TASK DETAILS: Lines that contain the string "length" are the ones to list; copy all of them from the records.

(Data excerpts)
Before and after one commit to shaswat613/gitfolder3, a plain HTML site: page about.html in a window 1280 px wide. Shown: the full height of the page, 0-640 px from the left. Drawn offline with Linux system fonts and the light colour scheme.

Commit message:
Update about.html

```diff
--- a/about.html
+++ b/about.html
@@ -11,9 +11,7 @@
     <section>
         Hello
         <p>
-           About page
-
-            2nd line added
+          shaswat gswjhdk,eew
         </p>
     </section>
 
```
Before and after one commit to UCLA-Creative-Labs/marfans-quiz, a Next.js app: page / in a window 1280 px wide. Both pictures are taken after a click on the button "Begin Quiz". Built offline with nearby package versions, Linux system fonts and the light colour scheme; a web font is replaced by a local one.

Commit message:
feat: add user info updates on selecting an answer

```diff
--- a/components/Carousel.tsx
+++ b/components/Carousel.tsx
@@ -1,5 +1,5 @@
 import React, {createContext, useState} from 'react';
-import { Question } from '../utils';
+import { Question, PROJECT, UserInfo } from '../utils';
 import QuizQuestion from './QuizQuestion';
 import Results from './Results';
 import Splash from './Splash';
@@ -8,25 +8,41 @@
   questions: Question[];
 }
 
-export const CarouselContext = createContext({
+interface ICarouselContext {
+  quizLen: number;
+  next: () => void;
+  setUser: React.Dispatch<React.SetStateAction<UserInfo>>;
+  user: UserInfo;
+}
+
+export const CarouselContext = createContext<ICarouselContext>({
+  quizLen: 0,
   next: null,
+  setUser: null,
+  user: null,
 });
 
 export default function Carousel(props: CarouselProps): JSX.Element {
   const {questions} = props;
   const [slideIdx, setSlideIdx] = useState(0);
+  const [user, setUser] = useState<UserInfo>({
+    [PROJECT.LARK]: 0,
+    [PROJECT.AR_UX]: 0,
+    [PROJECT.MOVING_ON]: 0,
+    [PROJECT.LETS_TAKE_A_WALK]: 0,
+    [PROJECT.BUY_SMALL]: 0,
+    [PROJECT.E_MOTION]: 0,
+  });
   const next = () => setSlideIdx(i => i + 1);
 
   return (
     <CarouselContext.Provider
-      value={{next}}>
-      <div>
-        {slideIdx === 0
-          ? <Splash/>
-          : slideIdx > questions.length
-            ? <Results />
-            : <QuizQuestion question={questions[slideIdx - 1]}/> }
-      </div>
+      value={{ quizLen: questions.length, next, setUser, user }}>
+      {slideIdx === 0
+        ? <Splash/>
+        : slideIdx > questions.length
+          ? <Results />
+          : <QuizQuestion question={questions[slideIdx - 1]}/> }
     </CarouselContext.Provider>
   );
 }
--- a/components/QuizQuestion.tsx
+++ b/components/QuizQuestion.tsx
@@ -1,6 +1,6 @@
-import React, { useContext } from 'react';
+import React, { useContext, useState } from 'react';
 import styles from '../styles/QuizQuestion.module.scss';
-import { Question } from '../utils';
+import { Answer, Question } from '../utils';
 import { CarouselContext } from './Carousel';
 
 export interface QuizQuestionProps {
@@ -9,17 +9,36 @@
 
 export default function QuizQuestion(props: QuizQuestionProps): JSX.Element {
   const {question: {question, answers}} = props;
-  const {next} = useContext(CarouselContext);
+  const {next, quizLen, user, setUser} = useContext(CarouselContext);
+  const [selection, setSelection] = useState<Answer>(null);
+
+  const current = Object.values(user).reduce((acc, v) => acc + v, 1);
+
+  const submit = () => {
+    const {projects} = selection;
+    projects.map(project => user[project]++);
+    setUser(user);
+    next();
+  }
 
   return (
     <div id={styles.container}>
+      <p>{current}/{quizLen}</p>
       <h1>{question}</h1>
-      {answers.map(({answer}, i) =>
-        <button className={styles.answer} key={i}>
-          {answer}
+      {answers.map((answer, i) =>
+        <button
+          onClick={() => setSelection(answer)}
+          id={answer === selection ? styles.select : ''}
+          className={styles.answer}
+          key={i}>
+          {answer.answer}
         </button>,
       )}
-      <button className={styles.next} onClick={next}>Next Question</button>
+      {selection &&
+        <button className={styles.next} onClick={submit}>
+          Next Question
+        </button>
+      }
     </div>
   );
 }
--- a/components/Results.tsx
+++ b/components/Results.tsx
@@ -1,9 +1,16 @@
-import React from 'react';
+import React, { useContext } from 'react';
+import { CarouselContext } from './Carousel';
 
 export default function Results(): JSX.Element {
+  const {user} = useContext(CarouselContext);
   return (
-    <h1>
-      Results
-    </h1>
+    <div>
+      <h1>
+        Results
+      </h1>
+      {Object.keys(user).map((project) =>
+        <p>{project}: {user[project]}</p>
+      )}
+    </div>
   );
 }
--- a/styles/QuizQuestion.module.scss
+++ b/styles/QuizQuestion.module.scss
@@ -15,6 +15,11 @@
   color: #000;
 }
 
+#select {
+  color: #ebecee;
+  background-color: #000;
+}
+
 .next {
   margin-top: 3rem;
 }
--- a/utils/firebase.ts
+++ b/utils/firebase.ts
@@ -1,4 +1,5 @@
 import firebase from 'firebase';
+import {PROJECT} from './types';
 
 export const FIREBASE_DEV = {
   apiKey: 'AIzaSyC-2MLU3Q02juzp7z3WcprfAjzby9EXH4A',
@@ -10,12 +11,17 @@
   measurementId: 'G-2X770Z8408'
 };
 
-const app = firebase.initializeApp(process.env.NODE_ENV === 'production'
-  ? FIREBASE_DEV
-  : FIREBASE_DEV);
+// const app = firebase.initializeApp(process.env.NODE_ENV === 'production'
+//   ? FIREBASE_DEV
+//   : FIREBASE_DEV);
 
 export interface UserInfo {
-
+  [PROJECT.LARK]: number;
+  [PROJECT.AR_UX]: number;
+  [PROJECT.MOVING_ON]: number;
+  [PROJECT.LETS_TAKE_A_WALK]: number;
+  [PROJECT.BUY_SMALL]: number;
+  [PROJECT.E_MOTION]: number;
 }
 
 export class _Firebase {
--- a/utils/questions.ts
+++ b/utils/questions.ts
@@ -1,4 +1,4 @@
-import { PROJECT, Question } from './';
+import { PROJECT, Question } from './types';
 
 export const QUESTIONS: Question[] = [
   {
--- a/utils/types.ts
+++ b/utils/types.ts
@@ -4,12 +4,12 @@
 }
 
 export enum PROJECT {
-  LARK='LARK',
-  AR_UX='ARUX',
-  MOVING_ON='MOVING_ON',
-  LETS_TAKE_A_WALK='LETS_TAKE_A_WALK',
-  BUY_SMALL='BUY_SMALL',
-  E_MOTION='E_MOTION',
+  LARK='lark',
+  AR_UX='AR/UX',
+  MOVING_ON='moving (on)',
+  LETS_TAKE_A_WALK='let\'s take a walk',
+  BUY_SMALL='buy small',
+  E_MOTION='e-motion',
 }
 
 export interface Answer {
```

ANSWER FOR THIS EXERCISE:
-          : slideIdx > questions.length
+      value={{ quizLen: questions.length, next, setUser, user }}>
+        : slideIdx > questions.length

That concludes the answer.